Instructions for the task: Go through the entries below and work out how many lines include "ComputePct". Answer with the number only.

Modification records
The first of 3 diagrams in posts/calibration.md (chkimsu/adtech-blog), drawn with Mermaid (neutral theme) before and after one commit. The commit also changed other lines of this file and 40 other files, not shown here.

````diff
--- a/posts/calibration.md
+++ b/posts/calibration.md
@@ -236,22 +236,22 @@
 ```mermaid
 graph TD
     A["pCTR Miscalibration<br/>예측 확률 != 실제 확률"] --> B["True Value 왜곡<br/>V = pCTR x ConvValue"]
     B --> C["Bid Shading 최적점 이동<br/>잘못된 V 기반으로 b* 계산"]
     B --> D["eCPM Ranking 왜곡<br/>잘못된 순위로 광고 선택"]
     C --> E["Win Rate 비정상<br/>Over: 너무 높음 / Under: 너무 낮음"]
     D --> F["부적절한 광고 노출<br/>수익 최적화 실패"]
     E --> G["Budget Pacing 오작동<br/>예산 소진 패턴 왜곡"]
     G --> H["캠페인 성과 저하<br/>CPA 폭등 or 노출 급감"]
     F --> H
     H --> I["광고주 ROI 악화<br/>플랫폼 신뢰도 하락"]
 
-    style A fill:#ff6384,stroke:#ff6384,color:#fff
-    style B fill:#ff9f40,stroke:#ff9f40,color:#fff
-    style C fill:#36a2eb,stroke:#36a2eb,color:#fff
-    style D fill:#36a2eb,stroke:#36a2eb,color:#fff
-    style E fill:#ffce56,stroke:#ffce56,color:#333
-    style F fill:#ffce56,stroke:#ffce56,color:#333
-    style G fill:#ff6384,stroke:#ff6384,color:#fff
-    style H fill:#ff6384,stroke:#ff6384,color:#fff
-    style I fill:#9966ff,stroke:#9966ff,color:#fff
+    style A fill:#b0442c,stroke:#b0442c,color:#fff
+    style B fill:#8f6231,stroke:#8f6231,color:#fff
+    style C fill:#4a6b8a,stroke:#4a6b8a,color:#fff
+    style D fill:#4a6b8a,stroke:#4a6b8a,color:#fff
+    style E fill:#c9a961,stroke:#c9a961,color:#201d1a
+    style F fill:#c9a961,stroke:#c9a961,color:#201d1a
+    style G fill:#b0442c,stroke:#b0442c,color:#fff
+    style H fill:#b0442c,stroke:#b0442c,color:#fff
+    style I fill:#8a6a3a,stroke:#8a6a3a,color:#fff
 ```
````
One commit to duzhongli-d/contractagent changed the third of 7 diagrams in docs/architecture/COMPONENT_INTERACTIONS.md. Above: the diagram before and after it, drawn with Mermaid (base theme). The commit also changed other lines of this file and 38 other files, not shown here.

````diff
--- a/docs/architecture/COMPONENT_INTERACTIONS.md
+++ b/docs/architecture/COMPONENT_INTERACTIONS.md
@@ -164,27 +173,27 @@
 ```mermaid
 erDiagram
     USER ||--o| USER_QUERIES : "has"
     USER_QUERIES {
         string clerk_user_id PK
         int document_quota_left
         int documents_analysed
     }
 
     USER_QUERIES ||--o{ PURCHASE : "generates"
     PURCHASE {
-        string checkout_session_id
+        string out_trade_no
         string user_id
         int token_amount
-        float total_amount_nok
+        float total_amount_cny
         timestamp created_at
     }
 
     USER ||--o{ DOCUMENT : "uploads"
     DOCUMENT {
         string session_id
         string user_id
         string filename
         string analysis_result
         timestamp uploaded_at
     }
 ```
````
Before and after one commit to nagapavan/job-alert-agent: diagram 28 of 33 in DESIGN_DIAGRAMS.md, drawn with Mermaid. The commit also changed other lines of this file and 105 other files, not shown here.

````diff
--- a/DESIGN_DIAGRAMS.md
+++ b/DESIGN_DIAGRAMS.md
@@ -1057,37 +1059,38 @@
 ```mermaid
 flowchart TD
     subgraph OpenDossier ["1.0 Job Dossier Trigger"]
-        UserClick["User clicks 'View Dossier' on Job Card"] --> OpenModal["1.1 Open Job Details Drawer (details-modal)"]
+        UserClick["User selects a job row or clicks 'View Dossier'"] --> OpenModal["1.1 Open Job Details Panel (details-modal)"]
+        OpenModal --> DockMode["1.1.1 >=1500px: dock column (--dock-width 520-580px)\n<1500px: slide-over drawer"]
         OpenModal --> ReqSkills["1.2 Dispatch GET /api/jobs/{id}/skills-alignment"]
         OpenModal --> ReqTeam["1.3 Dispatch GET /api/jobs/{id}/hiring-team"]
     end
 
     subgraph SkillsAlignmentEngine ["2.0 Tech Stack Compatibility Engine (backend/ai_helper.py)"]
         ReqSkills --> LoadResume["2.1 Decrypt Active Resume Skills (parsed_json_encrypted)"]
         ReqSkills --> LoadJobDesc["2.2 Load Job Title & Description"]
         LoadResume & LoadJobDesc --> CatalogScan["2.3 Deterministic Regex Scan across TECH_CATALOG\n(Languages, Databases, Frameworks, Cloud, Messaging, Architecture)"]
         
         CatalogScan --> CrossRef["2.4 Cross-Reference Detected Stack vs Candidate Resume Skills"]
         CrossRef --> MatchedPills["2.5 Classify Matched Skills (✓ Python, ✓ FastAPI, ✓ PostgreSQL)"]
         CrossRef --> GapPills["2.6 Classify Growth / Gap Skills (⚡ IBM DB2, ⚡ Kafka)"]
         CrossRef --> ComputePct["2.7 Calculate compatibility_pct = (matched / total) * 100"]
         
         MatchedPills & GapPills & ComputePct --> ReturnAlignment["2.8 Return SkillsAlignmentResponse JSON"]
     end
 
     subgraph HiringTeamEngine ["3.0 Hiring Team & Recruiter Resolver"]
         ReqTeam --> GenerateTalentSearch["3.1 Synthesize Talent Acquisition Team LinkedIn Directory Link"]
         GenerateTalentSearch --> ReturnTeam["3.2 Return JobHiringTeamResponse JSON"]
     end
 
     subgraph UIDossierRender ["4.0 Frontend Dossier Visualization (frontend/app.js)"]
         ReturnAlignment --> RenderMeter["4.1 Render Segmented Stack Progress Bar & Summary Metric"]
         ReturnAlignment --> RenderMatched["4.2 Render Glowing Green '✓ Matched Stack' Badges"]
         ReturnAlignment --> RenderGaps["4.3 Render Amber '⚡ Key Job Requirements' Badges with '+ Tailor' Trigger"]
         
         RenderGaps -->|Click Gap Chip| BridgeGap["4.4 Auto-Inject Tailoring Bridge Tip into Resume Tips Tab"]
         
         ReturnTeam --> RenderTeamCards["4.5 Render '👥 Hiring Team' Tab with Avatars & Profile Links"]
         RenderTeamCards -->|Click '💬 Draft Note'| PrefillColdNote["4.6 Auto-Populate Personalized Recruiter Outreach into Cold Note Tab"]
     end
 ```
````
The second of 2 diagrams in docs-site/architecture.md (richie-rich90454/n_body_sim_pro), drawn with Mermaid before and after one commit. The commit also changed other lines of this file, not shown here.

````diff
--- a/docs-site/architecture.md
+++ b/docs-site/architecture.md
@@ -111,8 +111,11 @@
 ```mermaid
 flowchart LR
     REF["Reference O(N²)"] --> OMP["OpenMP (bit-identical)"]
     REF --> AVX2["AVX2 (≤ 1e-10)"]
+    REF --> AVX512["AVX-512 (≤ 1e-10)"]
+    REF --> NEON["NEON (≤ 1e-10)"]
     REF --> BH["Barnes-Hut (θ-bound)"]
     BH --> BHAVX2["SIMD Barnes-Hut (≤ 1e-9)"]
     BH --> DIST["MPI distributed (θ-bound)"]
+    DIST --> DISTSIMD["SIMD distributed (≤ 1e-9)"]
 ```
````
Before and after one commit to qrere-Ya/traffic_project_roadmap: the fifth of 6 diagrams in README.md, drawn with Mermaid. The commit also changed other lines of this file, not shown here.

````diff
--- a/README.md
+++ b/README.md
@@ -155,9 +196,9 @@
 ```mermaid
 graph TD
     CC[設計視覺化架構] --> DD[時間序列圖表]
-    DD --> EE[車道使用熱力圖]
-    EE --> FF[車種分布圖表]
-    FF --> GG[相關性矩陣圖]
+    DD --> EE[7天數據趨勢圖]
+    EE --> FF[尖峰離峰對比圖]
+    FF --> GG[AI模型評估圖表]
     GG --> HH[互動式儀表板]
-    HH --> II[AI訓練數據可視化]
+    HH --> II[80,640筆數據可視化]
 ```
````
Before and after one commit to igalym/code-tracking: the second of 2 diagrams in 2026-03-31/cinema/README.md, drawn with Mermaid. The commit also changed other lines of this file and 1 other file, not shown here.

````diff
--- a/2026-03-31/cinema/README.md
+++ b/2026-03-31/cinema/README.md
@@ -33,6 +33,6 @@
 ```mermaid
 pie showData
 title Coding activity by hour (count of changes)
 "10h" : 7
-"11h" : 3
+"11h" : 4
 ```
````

Response to the exercise: 2